As a crisis response to the HIV epidemic, huge financial resources provided by GHIs sometimes pose more threats than opportunities to low-income countries. The rigidity of PEPFAR regulations, such as only using FDA-approved and not WHO prequalified products, do not ensure long-term financial sustainability. Recipient countries often lack institutional capacity to harmonize multiple donors in consistence with their specific priorities and in compliance with UNAIDS's "three ones" principles. Low-income countries have limited capacities to translate these huge funds for HIV into strengthening their health systems (such as primary health care) to meet other Millennium Development Goals, notably on maternal and child mortality. A focus on treatment rather than prevention and poorly-managed antiretroviral programmes (that do not enforce adequate adherence to treatment) do more harm than good in the long term.
Although UNITAID has leverage opportunities to bring down prices through bulk purchase and negotiation, and promote access to specific niche products such as multidrug-resistant tuberculosis medicine, paediatric formula and second-line antiretrovirals, its mandates still focus mainly on treatment and not prevention. Price increases through special taxes levied on harmful products like tobacco and alcohol encourage better health of the population through reducing consumption as well as generating more resources to health.
Most macroeconomists and politicians are not in favour of earmarking. Politicians dislike earmarking because it limits their freedom and financial control to implement policies that they promised during election campaigns. Critics argue that earmarking introduces clear restrictions and inefficiencies on public finance and reduces flexibility in the context of changing circumstances, resulting in cutbacks in other general resources. Numerous examples demonstrate earmarked funds were used for other purposes, especially in a poor governance setting.

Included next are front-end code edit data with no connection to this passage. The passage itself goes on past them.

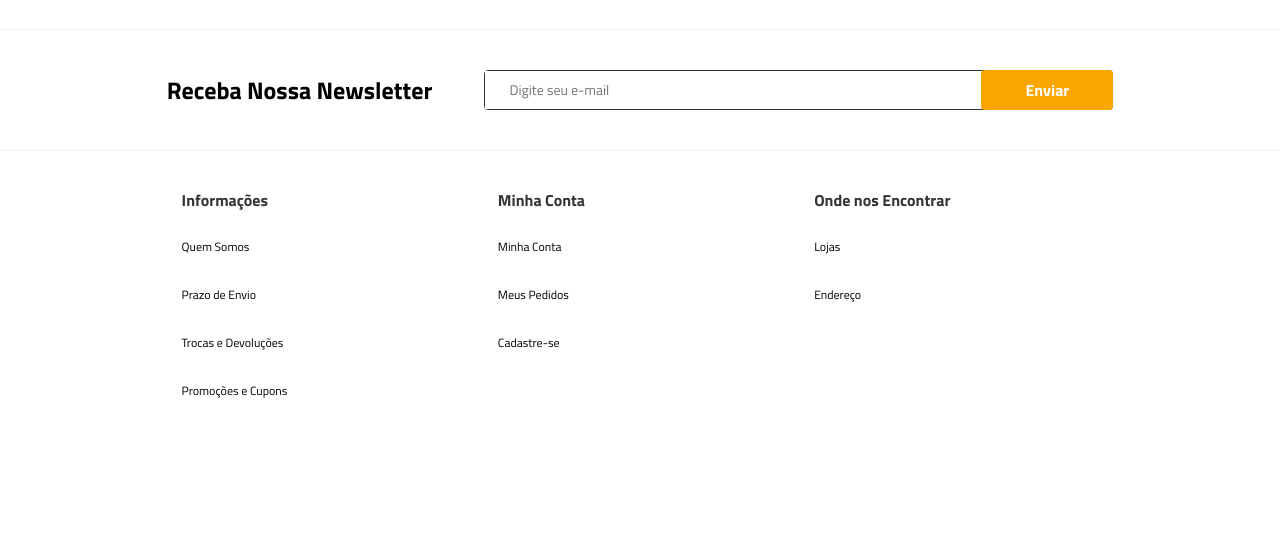
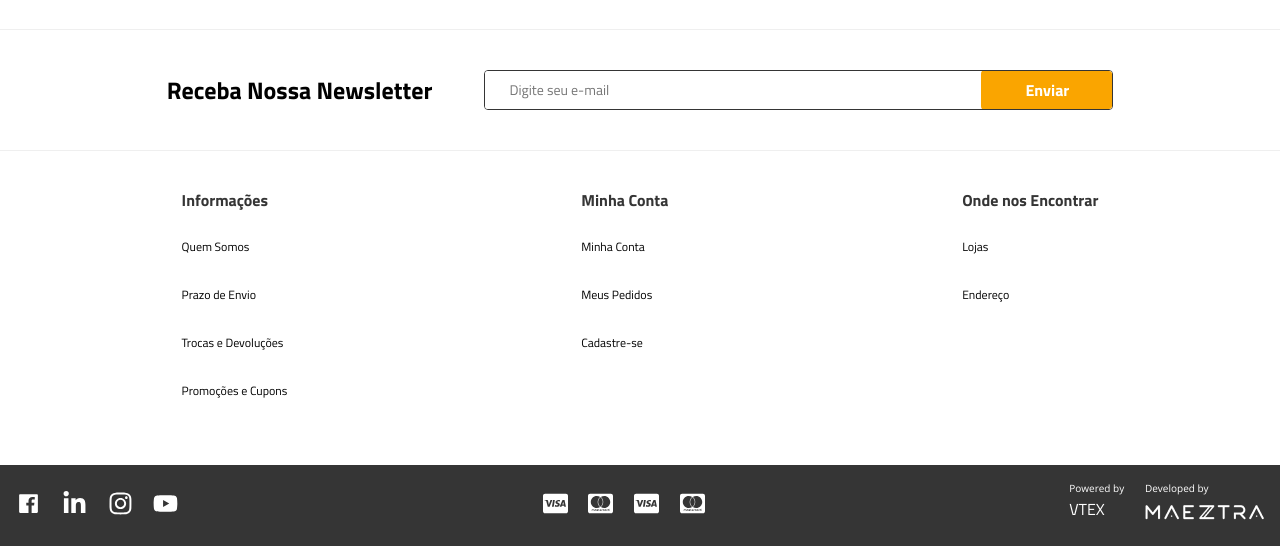
Before and after one commit to HigorDenomar/maeztra, a React (Vite) app: page / in a window 1280 px wide. Shown: the part 2786-3332 px from the top of the page. Before the commit the page ends 3251 px from the top, so only its background shows below. Built offline with nearby package versions, Linux system fonts and the light colour scheme.

Commit message:
feat(desktop): create actions footer section

```diff
--- a/index.html
+++ b/index.html
@@ -7,7 +7,7 @@
     <link rel="preconnect" href="https://fonts.googleapis.com" />
     <link rel="preconnect" href="https://fonts.gstatic.com" crossorigin />
     <link
-      href="https://fonts.googleapis.com/css2?family=Montserrat:wght@400;700&family=Titillium+Web:wght@300;400;600;700&display=swap"
+      href="https://fonts.googleapis.com/css2?family=Montserrat:wght@700&family=Open+Sans&family=Titillium+Web:wght@300;400;600;700&display=swap"
       rel="stylesheet"
     />
 
--- a/package.json
+++ b/package.json
@@ -15,6 +15,7 @@
   "dependencies": {
     "react": "^18.2.0",
     "react-dom": "^18.2.0",
+    "react-icons": "^4.11.0",
     "react-slick": "^0.29.0",
     "slick-carousel": "^1.8.1"
   },
--- a/src/components/Footer/index.tsx
+++ b/src/components/Footer/index.tsx
@@ -1,11 +1,80 @@
+import { FaCcMastercard, FaCcVisa, FaInstagram, FaLinkedinIn, FaYoutube } from 'react-icons/fa';
+import { IoLogoFacebook } from 'react-icons/io';
+
 import { Newsletter } from '../Newsletter';
 import { Menu } from './Menu';
+
+import maeztraLogo from '../../assets/logos/maeztra-white.png';
+
+import styles from './styles.module.scss';
 
 export function Footer() {
   return (
     <footer>
       <Newsletter />
       <Menu />
+
+      <div className={styles['copy-wrapper-container']}>
+        <div className={styles['copy-wrapper-wrapper']}>
+          <ul>
+            <li>
+              <a href="https://facebook.com/" target='_blank'>
+                {/* <FaFacebookSquare size={25} color='#FFF' /> */}
+                <IoLogoFacebook size={25} color='#FFF' />
+              </a>
+            </li>
+
+            <li>
+              <a href="https://www.linkedin.com/" target='_blank'>
+                <FaLinkedinIn size={25} color='#FFF' />
+              </a>
+            </li>
+
+            <li>
+              <a href="https://www.instagram.com/" target='_blank'>
+                <FaInstagram size={25} color='#FFF' />
+              </a>
+            </li>
+
+            <li>
+              <a href="https://www.youtube.com/" target='_blank'>
+                <FaYoutube size={25} color='#FFF' />
+              </a>
+            </li>
+          </ul>
+
+          <ul>
+            <li>
+              <FaCcVisa size={25} />
+            </li>
+
+            <li>
+              <FaCcMastercard size={25} />
+            </li>
+
+            <li>
+              <FaCcVisa size={25} />
+            </li>
+
+            <li>
+              <FaCcMastercard size={25} />
+            </li>
+          </ul>
+
+          <ul>
+            <div>
+              <p>Powered by</p>
+
+              VTEX
+            </div>
+            <div>
+              <p>Developed by</p>
+
+              <img src={maeztraLogo} alt="Maeztra" />
+            </div>
+          </ul>
+        </div>
+      </div>
     </footer>
   )
 }
--- a/src/components/Footer/styles.module.scss
+++ b/src/components/Footer/styles.module.scss
@@ -1,9 +1,7 @@
 .container {
-  display: grid;
-  grid-template-columns: repeat(3, 1fr);
+  display: flex;
+  justify-content: space-between;
   gap: 2rem;
-
-  justify-content: center;
   padding: 0 1rem;
   max-width: 59.3rem;
   margin: 2.5rem auto 4rem;
@@ -39,3 +37,33 @@
     }
   }
 }
+
+.copy-wrapper-container {
+  background: #353535;
+
+  .copy-wrapper-wrapper {
+    display: flex;
+    justify-content: space-between;
+    align-items: center;
+    gap: 2rem;
+    max-width: 100rem;
+    margin: 0 auto;
+    padding: 1rem;
+
+    color: #fff;
+
+    ul {
+      display: flex;
+      list-style: none;
+      gap: 1.3rem;
+
+      p {
+        color: #fff;
+        font-family: 'Open Sans';
+        font-size: 0.625rem;
+        font-weight: 400;
+        margin-bottom: 0.15rem;
+      }
+    }
+  }
+}
--- a/src/components/Newsletter/styles.module.scss
+++ b/src/components/Newsletter/styles.module.scss
@@ -25,6 +25,8 @@
     background: #fff;
     height: 2.5rem;
     position: relative;
+
+    overflow: hidden;
 
     input {
       color: #353535;
```
Also changed, not shown: 1 other file (tests, documents, lock files or other folders).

GHIs can mobilize substantial resources but cannot be sustained in the long term. Earmarking for specific diseases and interventions, notably HIV/AIDS, poses more threats than opportunities to national health systems of developing countries, which require institutional capacity to manage harmonization and ensure programmatic and financial sustainability when GHI support ends. However, our reviews indicate that low-income countries can hardly ensure financial sustainability beyond GHI support. It is vital to grasp the opportunity of these funds to strengthen health system capacity to deliver other relevant services, such as maternal and child health services, and prevent fragmentation.
Earmarked taxes on harmful products have high potential in mobilizing and sustaining resources to health, although they require strong political leadership and social consensus. Amounts generated, even if they are small, can play catalytic roles towards active health promotion. No matter what the sources, efficient and transparent governance is required to manage these funds towards the country's public health goals.
Competing interests: None declared.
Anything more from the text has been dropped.